> _Work order_: Find every line in the records below that contains the word "style", and copy each such line.

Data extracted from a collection
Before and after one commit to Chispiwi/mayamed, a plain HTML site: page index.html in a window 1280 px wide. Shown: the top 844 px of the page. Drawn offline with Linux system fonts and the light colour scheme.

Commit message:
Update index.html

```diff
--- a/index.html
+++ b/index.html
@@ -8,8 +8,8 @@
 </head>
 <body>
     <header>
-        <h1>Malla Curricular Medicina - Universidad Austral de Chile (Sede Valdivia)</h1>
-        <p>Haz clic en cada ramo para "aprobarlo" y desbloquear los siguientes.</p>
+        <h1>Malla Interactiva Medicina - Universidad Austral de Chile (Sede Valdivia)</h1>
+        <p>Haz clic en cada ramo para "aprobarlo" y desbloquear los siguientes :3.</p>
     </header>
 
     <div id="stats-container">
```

---

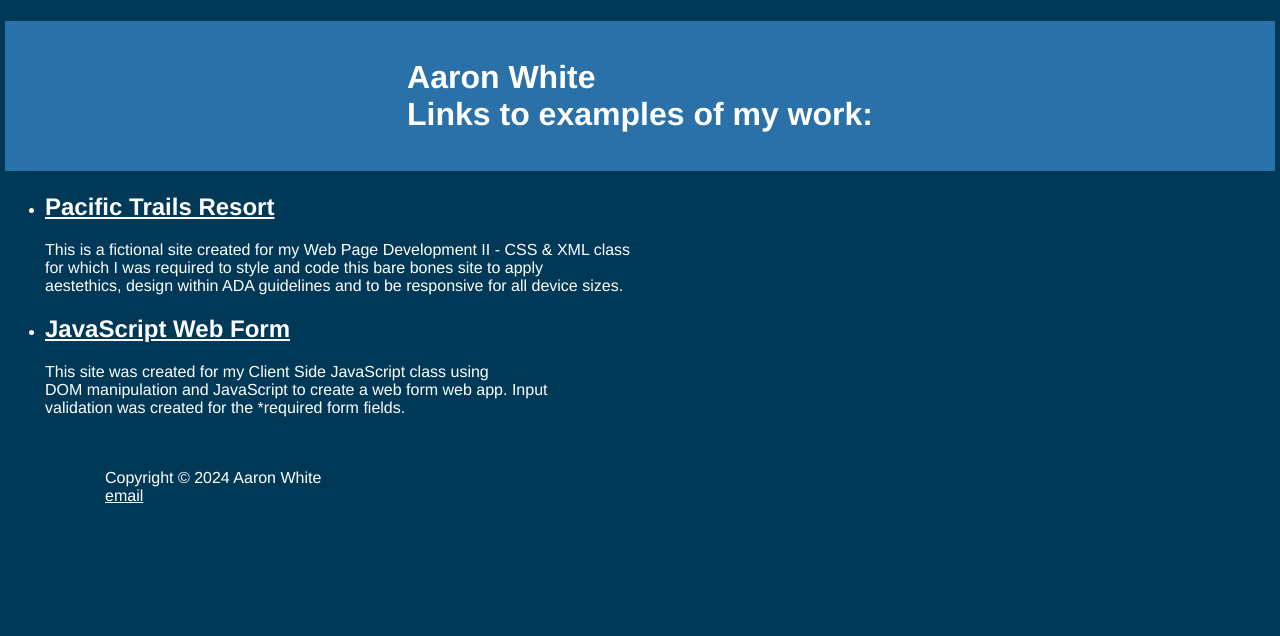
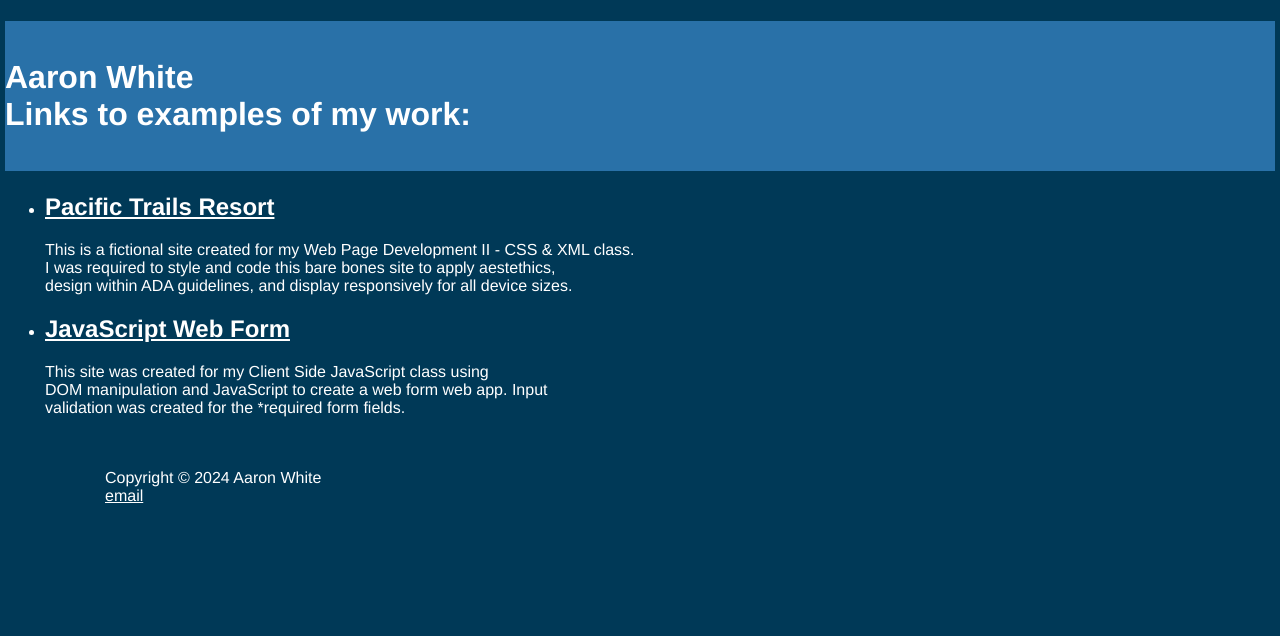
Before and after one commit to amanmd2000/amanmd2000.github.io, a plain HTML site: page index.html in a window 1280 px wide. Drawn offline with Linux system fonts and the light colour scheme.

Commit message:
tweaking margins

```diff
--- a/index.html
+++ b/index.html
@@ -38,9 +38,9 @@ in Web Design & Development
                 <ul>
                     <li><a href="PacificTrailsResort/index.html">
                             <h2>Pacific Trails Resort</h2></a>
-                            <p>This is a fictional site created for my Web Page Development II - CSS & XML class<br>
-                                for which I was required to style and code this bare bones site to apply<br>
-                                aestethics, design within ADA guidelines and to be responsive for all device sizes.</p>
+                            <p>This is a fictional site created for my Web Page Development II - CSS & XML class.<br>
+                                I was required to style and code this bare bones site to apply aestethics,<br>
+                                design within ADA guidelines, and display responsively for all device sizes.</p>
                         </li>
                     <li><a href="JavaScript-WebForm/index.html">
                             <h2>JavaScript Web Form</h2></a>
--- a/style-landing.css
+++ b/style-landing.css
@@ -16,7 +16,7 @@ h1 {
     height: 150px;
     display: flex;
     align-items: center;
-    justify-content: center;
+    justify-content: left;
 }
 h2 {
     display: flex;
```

> _Task result_:
-                                for which I was required to style and code this bare bones site to apply<br>
+                                I was required to style and code this bare bones site to apply aestethics,<br>
--- a/style-landing.css
+++ b/style-landing.css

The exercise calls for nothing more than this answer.